This Lawyer Regularly Makes False And Unfounded Claims About Deaths That Inspired Riots

(Photo by KEREM YUCEL/AFP via Getty Images)

Michael Ginsberg Congressional Correspondent
Font Size:

Florida-based attorney Benjamin Crump has a pattern of making inflammatory and false statements about deaths that were later protested by the Black Lives Matter movement.

Crump has represented Jacob Blake and the families of Trayvon Martin, Michael Brown, and Breonna Taylor. Here are some examples of false or unfounded claims the lawyer has spread.

Trayvon Martin

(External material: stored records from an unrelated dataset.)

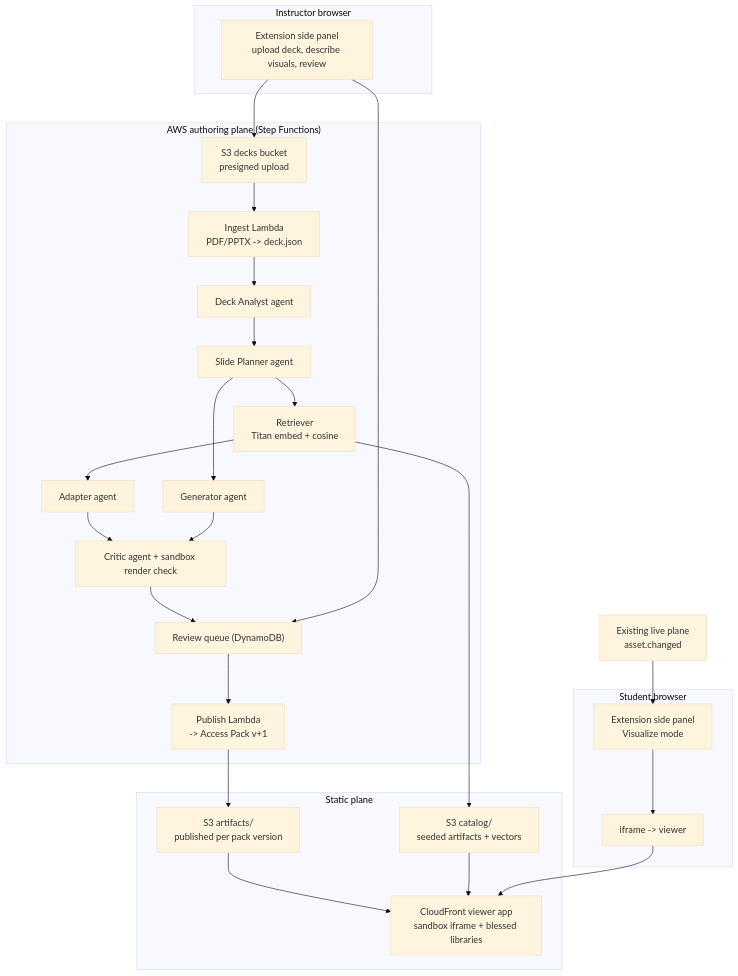
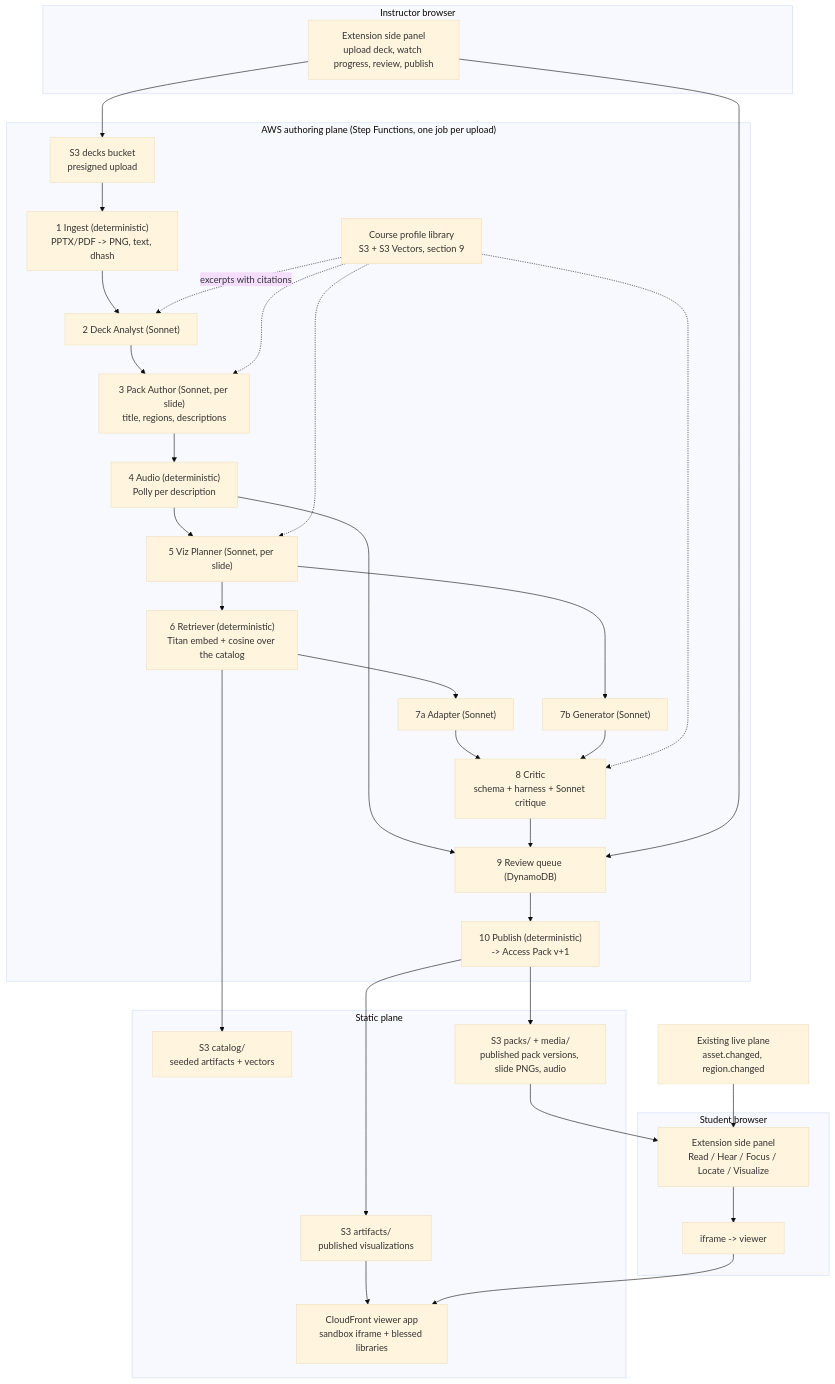
Before and after one commit to anurupkumar18/AccessLens: the diagram in docs/VISUALIZATION_SYSTEM.md, drawn with Mermaid (base theme). The commit also changed other lines of this file and 1 other file, not shown here.

First line of the commit message:
Part 6 spec and build prompt: single-upload authoring pipeline, API-first, course-profile RAG

````diff
--- a/docs/VISUALIZATION_SYSTEM.md
+++ b/docs/VISUALIZATION_SYSTEM.md
@@ -38,44 +54,54 @@
 ```mermaid
 flowchart TD
     subgraph Browser["Instructor browser"]
-        Panel["Extension side panel<br/>upload deck, describe visuals, review"]
+        Panel["Extension side panel<br/>upload deck, watch progress, review, publish"]
     end
 
-    subgraph Authoring["AWS authoring plane (Step Functions)"]
+    subgraph Authoring["AWS authoring plane (Step Functions, one job per upload)"]
         Upload["S3 decks bucket<br/>presigned upload"]
-        Ingest["Ingest Lambda<br/>PDF/PPTX -> deck.json"]
-        Analyst["Deck Analyst agent"]
-        Planner["Slide Planner agent"]
-        Retriever["Retriever<br/>Titan embed + cosine"]
-        Adapter["Adapter agent"]
-        Generator["Generator agent"]
-        Critic["Critic agent + sandbox render check"]
-        Review["Review queue (DynamoDB)"]
-        Publish["Publish Lambda<br/>-> Access Pack v+1"]
-        Upload --> Ingest --> Analyst --> Planner
+        Library["Course profile library<br/>S3 + S3 Vectors, section 9"]
+        Ingest["1 Ingest (deterministic)<br/>PPTX/PDF -> PNG, text, dhash"]
+        Analyst["2 Deck Analyst (Sonnet)"]
+        Author["3 Pack Author (Sonnet, per slide)<br/>title, regions, descriptions"]
+        Audio["4 Audio (deterministic)<br/>Polly per description"]
+        Planner["5 Viz Planner (Sonnet, per slide)"]
+        Retriever["6 Retriever (deterministic)<br/>Titan embed + cosine over the catalog"]
+        Adapter["7a Adapter (Sonnet)"]
+        Generator["7b Generator (Sonnet)"]
+        Critic["8 Critic<br/>schema + harness + Sonnet critique"]
+        Review["9 Review queue (DynamoDB)"]
+        Publish["10 Publish (deterministic)<br/>-> Access Pack v+1"]
+        Upload --> Ingest --> Analyst --> Author --> Audio --> Planner
         Planner --> Retriever --> Adapter --> Critic
         Planner --> Generator --> Critic
+        Audio --> Review
         Critic --> Review --> Publish
+        Library -.->|excerpts with citations| Analyst
+        Library -.-> Author
+        Library -.-> Planner
+        Library -.-> Critic
     end
 
     subgraph Storage["Static plane"]
         Catalog["S3 catalog/<br/>seeded artifacts + vectors"]
-        Artifacts["S3 artifacts/<br/>published per pack version"]
+        Packs["S3 packs/ + media/<br/>published pack versions, slide PNGs, audio"]
+        Artifacts["S3 artifacts/<br/>published visualizations"]
         Viewer["CloudFront viewer app<br/>sandbox iframe + blessed libraries"]
     end
 
     subgraph Student["Student browser"]
-        SPanel["Extension side panel<br/>Visualize mode"]
+        SPanel["Extension side panel<br/>Read / Hear / Focus / Locate / Visualize"]
         Frame["iframe -> viewer"]
         SPanel --> Frame
     end
 
     Panel --> Upload
     Panel --> Review
     Retriever --> Catalog
+    Publish --> Packs
     Publish --> Artifacts
+    Packs --> SPanel
     Artifacts --> Viewer
-    Catalog --> Viewer
     Frame --> Viewer
-    Live["Existing live plane<br/>asset.changed"] --> SPanel
+    Live["Existing live plane<br/>asset.changed, region.changed"] --> SPanel
 ```
````
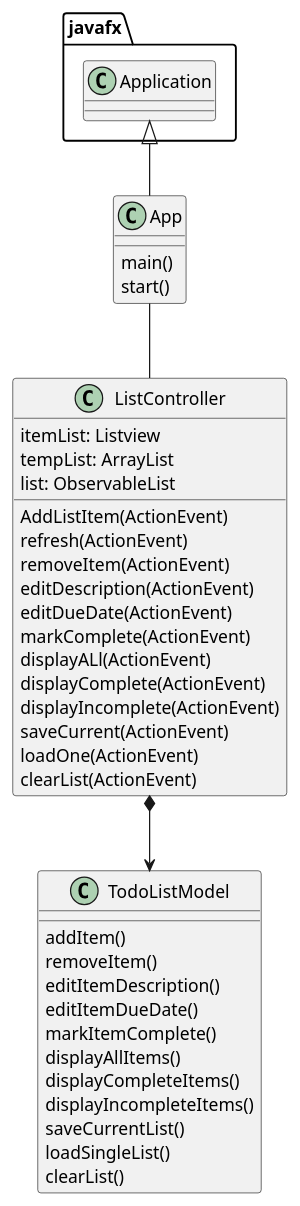
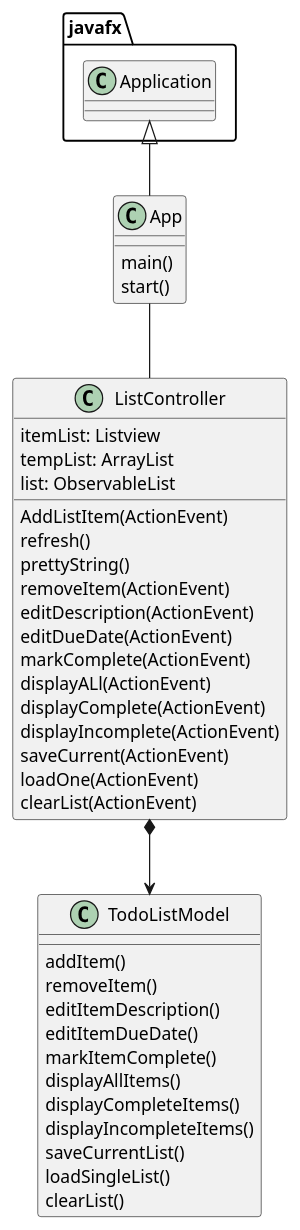
The diagram in uml/AppDiagram.puml (akwill47/weatherlow-cop3330-assignment4part2), drawn with PlantUML before and after one commit. The commit also changed 2 other files, not shown here.

```diff
--- a/uml/AppDiagram.puml
+++ b/uml/AppDiagram.puml
@@ -1,51 +1,52 @@
 @startuml
 'https://plantuml.com/class-diagram
 
 class App{
 main()
 start()
 }
 
 
 class ListController{
 itemList: Listview
 tempList: ArrayList
 list: ObservableList
 
 AddListItem(ActionEvent)
-refresh(ActionEvent)
+refresh()
+prettyString()
 removeItem(ActionEvent)
 editDescription(ActionEvent)
 editDueDate(ActionEvent)
 markComplete(ActionEvent)
 displayALl(ActionEvent)
 displayComplete(ActionEvent)
 displayIncomplete(ActionEvent)
 saveCurrent(ActionEvent)
 loadOne(ActionEvent)
 clearList(ActionEvent)
 
 }
 
 class TodoListModel{
     addItem()
     removeItem()
     editItemDescription()
     editItemDueDate()
     markItemComplete()
     displayAllItems()
     displayCompleteItems()
     displayIncompleteItems()
     saveCurrentList()
     loadSingleList()
     clearList()
 
 
 }
 
 
 javafx.Application <|-- App
 App -- ListController
 ListController *--> TodoListModel
 
 @enduml
```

Crump first rose to prominence when he represented the family of Trayvon Martin, who was killed in 2012 by neighborhood watch volunteer George Zimmerman. Zimmerman was acquitted of murder charges in Martin’s death in 2013 after defense attorneys argued that Zimmerman acted in self-defense. Crump asserted on CNN that “there was something that night [the Sanford Police Department and Zimmerman] conspired to cover up” after surveillance video showed Zimmerman entering a Sanford police station with a gash on the back of his head.

Michael Brown

Brown was fatally shot in 2014 after attacking Ferguson, Missouri police officer Darren Wilson.

“Although some witnesses state that Brown held his hands up at shoulder level with his palms facing outward for a brief moment, these same witnesses describe Brown then dropping his hands and ‘charging’ at Wilson,” a report issued by the Justice Department in 2015 revealed, dispelling the myth that Brown was shot as he said “hands up, don’t shoot.”

Nevertheless, Crump remained one of the leading propagators of the myth that Brown was shot as he surrendered to Wilson.

A wrongful death lawsuit filed by Crump on behalf of the Brown family claimed that Brown “turned around and raised his hands in a non-threatening manner. Upon information and belief, MBJ conveyed the following statement to Defendant Wilson: ‘Don’t shoot. I don’t have a gun. I’m unarmed,” according to Time Magazine. The lawsuit was filed more than a month after the Justice Department report found that Wilson’s account of an assault was corroborated by physical evidence and eyewitnesses. (RELATED: Claim: Darren Wilson Suffered Fractured Eye Socket)

Breonna Taylor

Taylor was killed by Louisville police officers in March 2020 as they executed a search warrant on her apartment. Crump claimed that “police had the wrong address and their real suspect was already in custody.”

Police were investigating Taylor’s ex-boyfriend, Jamarcus Glover, who was awaiting trial on drug charges. According to a search warrant, Glover was receiving packages connected to drug trafficking at Taylor’s home.

The police officer who obtained the warrant, Joshua Jaynes, was later fired after investigators determined that his presentation of the facts to the judge was “misleading.” Jaynes did not personally receive the information listed in the warrant from a postal inspector, and other witnesses told Louisville police that Taylor did not receive packages, “suspicious or otherwise,” from Glover at her home.

George Floyd

Minneapolis police officer Derek Chauvin was convicted of second-degree murder, third-degree murder, and second-degree manslaughter in George Floyd’s death. Crump, however, repeated a claim that Floyd and Chauvin knew each other, and that Chauvin targeted Floyd.

The nightclub worker who claimed that Floyd and Chauvin knew each other and clashed later admitted to CBS News that he confused Floyd with another coworker.

Jacob Blake

Crump is representing Jacob Blake, a Kenosha man who was tased and shot multiple times by a police officer. He is paralyzed from the waist down as a result of the shooting. Blake later admitted to Michael Strahan on Good Morning America that he was in possession of a knife. (RELATED: ESPN Corrects Article Claiming Jacob Blake Was ‘Unarmed’ After Getting Ripped For ‘Indefensible’ Error)

Initial media reports, which Crump promoted on Twitter, claimed that Blake broke up a fight at his child’s birthday party. However, a 911 call revealed that Blake was actually in the process of allegedly stealing a car owned by his ex-girlfriend, who had taken out a restraining order against him after he allegedly sexually assaulted her.

Ma’Khia Bryant

Ma’Khia Bryant, a Columbus, Ohio teenager, was shot and killed by a police officer after she attempted to stab another girl. Crump echoed media coverage claiming that Bryant was another unarmed black victim of police brutality.

Daunte Wright

Crump claimed that Wright’s shooting was intentional. “You can spot the difference between a gun and a taser from a mile away!” he tweeted.

Police body camera footage shows police officer Kim Potter yelling “Taser!” at Wright before shooting him with her service weapon. Brooklyn Center police chief Tim Gannon, who has since resigned, said he believed that the shooting was accidental. Potter was charged with second-degree manslaughter in Wright’s death.